What needs to be done: Below are the records; locate each line with the word "LSTM" and copy it.

(Entries provided Opens)

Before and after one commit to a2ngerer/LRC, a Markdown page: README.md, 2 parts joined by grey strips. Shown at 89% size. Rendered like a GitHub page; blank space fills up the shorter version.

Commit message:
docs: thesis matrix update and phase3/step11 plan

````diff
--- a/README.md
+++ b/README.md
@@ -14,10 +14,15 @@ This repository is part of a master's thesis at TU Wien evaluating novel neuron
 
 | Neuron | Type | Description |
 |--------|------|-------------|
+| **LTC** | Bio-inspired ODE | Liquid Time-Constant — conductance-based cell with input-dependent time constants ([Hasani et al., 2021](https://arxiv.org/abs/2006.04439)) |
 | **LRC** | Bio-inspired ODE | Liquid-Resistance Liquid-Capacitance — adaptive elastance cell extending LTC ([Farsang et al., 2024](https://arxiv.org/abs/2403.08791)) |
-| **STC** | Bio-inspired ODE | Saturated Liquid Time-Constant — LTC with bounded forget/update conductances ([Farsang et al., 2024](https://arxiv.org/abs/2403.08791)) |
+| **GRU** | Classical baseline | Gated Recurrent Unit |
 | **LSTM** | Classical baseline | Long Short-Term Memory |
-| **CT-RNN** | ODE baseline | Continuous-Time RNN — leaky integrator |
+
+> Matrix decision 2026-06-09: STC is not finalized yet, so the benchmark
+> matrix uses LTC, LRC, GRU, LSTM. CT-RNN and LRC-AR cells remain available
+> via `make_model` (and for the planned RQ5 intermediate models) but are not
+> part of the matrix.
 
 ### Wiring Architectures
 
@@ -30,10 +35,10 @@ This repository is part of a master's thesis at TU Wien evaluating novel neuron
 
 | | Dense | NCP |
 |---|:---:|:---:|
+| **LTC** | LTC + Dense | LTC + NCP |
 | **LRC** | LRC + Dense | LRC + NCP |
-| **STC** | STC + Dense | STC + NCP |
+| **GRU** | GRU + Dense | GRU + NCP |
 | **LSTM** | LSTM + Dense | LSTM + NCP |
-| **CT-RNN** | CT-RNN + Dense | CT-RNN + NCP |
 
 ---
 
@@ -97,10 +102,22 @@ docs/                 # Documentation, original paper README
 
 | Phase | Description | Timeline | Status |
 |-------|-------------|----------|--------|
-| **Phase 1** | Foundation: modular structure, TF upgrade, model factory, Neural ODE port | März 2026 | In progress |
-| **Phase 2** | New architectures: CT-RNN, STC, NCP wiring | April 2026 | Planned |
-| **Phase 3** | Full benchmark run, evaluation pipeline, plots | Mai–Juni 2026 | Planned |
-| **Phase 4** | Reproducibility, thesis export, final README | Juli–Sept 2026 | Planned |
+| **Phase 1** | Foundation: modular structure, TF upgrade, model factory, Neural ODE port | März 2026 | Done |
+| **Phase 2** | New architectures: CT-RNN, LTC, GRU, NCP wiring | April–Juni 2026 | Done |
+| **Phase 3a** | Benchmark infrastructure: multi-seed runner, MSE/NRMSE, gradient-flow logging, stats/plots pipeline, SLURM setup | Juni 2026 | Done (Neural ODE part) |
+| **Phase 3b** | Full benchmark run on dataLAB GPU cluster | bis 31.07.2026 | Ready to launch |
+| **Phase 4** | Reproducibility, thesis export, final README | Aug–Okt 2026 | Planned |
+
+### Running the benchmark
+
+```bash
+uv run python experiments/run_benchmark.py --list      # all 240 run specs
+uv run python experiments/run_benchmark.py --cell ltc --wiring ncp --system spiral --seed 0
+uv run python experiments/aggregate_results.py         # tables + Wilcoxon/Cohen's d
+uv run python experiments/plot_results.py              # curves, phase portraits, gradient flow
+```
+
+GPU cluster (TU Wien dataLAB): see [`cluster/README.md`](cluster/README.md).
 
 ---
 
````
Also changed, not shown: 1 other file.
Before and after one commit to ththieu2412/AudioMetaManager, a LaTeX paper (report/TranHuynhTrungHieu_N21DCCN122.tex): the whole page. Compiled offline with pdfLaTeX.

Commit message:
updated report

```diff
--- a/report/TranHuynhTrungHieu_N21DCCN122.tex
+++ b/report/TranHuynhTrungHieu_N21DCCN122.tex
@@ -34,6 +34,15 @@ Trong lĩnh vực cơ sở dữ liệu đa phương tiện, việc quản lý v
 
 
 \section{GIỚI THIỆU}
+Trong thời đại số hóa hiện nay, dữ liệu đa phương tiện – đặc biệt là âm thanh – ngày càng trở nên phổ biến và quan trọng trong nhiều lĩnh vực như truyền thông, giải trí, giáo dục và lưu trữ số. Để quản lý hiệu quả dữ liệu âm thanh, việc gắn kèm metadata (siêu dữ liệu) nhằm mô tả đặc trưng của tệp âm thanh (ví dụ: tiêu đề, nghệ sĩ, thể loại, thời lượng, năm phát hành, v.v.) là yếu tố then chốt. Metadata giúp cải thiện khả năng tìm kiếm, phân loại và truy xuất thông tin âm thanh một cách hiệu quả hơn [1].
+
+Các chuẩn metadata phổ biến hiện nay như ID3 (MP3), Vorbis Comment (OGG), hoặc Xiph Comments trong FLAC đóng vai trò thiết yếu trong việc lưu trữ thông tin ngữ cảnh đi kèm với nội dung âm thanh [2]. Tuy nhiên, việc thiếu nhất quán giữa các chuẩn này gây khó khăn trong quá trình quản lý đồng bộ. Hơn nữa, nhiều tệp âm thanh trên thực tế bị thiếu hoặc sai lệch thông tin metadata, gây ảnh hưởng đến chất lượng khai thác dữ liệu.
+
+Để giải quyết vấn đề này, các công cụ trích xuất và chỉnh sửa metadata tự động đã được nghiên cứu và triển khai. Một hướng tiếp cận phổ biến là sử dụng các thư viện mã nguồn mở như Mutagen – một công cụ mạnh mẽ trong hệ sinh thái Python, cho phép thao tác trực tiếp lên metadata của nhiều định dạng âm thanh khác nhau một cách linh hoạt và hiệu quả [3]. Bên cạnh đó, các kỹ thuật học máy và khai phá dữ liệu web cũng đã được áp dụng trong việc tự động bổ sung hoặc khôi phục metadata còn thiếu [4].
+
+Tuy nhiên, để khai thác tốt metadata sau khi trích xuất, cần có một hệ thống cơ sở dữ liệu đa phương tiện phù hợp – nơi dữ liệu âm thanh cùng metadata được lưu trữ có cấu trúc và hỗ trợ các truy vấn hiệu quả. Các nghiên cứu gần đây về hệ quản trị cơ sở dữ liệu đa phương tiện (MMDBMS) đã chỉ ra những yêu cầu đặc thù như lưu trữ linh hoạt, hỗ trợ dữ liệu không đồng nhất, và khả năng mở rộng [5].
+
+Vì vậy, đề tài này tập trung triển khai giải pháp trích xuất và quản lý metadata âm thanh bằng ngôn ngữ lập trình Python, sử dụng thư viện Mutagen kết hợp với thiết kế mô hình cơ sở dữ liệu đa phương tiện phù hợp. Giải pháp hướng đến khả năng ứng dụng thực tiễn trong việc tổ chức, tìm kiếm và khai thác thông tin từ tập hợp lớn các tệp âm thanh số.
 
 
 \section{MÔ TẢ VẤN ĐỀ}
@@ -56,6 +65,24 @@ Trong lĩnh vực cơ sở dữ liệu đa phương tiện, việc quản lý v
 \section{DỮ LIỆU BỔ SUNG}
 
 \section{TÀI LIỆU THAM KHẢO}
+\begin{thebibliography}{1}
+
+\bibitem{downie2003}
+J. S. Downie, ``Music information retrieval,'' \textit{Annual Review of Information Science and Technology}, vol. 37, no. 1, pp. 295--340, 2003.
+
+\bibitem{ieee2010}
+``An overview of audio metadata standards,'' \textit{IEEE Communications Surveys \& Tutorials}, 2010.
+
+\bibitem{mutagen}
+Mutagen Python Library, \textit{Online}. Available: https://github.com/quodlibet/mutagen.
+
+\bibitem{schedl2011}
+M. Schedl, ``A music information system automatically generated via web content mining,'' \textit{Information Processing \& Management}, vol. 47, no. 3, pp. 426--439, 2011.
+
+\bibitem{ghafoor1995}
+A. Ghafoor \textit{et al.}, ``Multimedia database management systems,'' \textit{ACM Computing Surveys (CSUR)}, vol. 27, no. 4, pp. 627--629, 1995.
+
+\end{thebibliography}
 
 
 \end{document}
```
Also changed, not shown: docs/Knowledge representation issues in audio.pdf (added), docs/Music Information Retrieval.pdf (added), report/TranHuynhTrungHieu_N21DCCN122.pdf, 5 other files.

(Entries provided Closes)

Solution below:
 | **LSTM** | Classical baseline | Long Short-Term Memory |
+> matrix uses LTC, LRC, GRU, LSTM. CT-RNN and LRC-AR cells remain available
 | **LSTM** | LSTM + Dense | LSTM + NCP |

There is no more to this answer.